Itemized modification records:
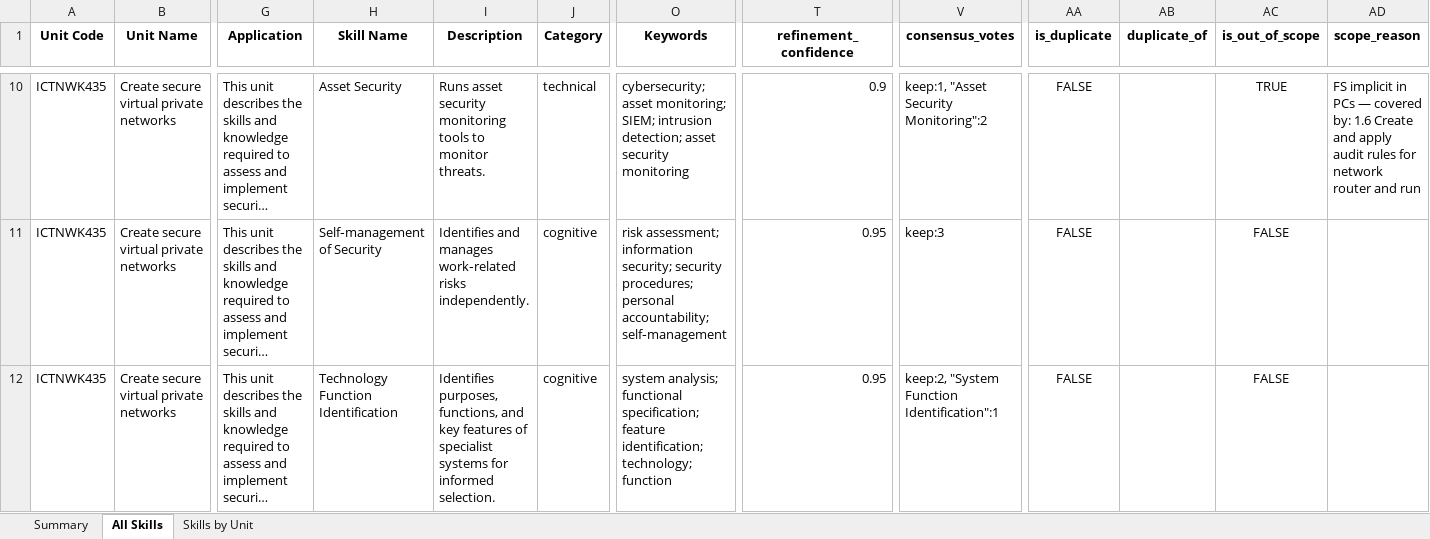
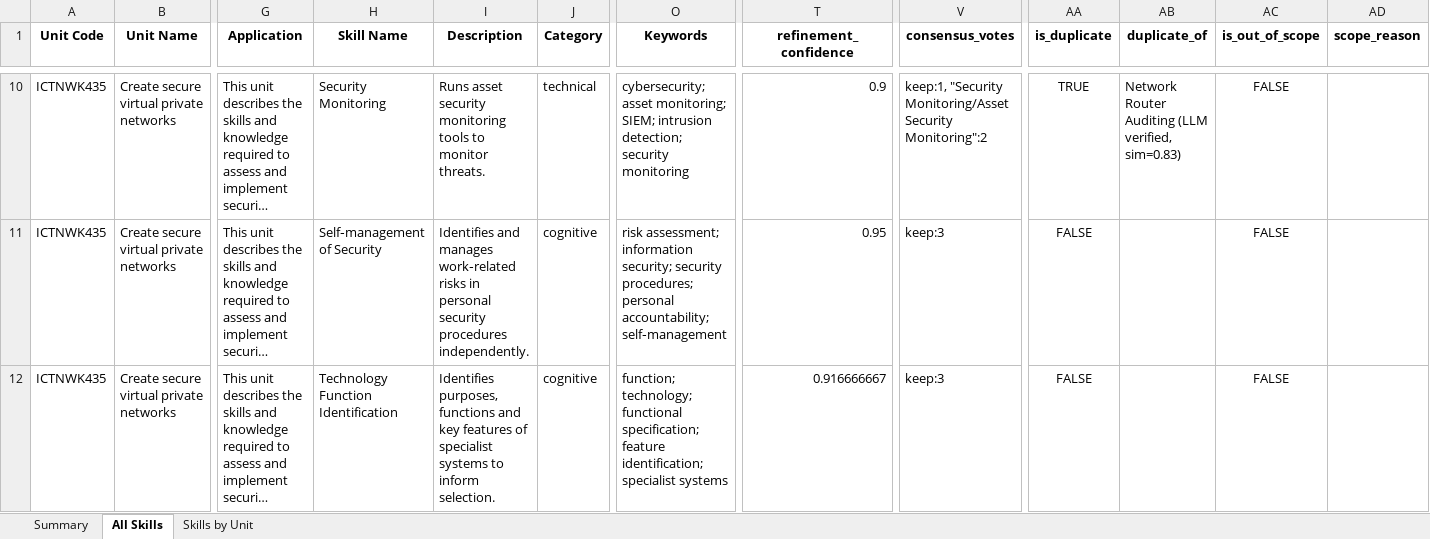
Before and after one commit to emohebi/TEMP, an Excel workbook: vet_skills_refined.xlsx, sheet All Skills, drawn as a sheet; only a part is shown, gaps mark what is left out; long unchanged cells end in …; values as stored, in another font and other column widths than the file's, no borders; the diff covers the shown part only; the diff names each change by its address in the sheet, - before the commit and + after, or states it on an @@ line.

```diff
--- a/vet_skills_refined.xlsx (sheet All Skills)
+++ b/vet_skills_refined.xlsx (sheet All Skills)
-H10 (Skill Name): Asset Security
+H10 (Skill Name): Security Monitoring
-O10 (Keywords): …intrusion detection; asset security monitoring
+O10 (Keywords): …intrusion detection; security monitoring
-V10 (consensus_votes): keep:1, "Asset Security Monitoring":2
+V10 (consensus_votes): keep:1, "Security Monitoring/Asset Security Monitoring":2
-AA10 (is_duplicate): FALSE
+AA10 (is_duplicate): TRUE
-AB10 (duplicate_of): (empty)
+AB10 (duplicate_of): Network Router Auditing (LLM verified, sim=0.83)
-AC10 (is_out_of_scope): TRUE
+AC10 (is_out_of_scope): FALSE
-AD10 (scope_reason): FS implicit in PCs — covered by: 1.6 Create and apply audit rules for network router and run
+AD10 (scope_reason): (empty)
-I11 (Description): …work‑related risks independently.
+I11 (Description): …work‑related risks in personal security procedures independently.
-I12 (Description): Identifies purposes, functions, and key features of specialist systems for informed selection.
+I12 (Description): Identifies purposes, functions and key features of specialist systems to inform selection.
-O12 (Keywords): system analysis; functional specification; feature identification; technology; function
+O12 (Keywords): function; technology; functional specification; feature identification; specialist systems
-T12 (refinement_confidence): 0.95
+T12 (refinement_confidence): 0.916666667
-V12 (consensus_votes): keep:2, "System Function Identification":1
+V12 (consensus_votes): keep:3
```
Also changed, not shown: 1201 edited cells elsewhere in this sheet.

▶ [Exercise description]
Copy every line from the records above that contains the string "specialist".

▶ [Reply]
-I12 (Description): Identifies purposes, functions, and key features of specialist systems for informed selection.
+I12 (Description): Identifies purposes, functions and key features of specialist systems to inform selection.
+O12 (Keywords): function; technology; functional specification; feature identification; specialist systems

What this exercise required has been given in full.